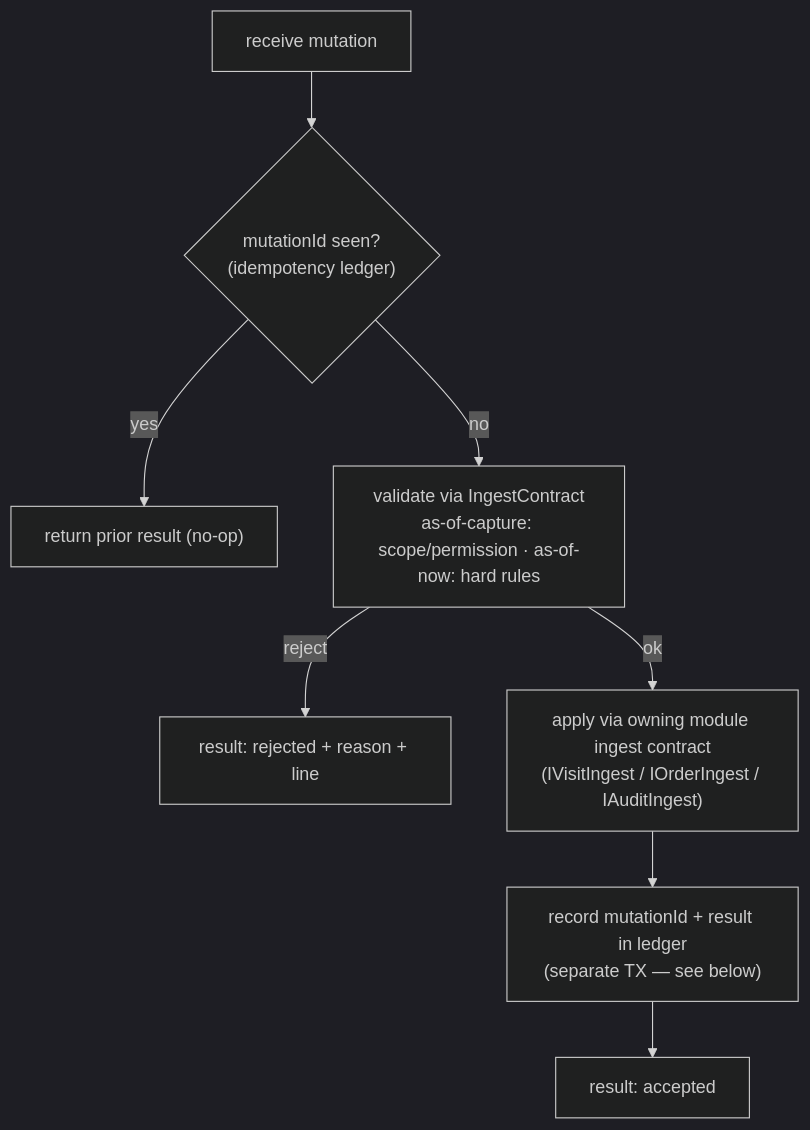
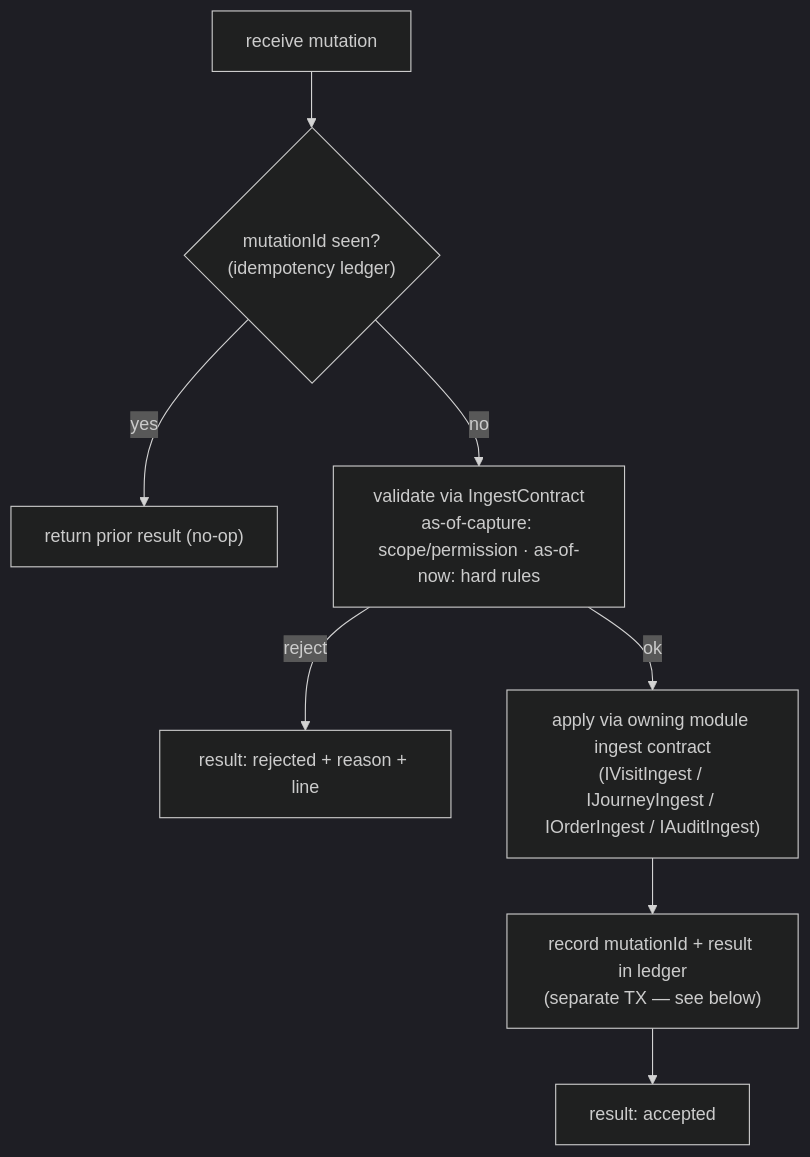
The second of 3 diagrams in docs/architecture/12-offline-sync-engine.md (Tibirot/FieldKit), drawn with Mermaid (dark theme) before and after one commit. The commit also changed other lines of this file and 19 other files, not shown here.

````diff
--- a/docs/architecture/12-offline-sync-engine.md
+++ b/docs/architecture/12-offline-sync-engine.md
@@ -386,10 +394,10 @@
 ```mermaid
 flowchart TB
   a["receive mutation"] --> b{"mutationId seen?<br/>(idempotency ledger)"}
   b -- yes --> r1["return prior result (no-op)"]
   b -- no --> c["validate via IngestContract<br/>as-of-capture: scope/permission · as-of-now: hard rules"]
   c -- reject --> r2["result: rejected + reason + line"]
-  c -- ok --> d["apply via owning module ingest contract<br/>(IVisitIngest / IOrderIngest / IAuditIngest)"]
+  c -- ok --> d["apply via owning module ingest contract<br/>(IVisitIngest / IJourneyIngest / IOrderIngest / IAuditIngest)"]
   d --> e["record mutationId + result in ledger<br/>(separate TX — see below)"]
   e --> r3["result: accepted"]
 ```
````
# # # #
_What to do_: In the entries above, tally the lines that include the string "mutationId". Give the figure only.

_Written reply_: 2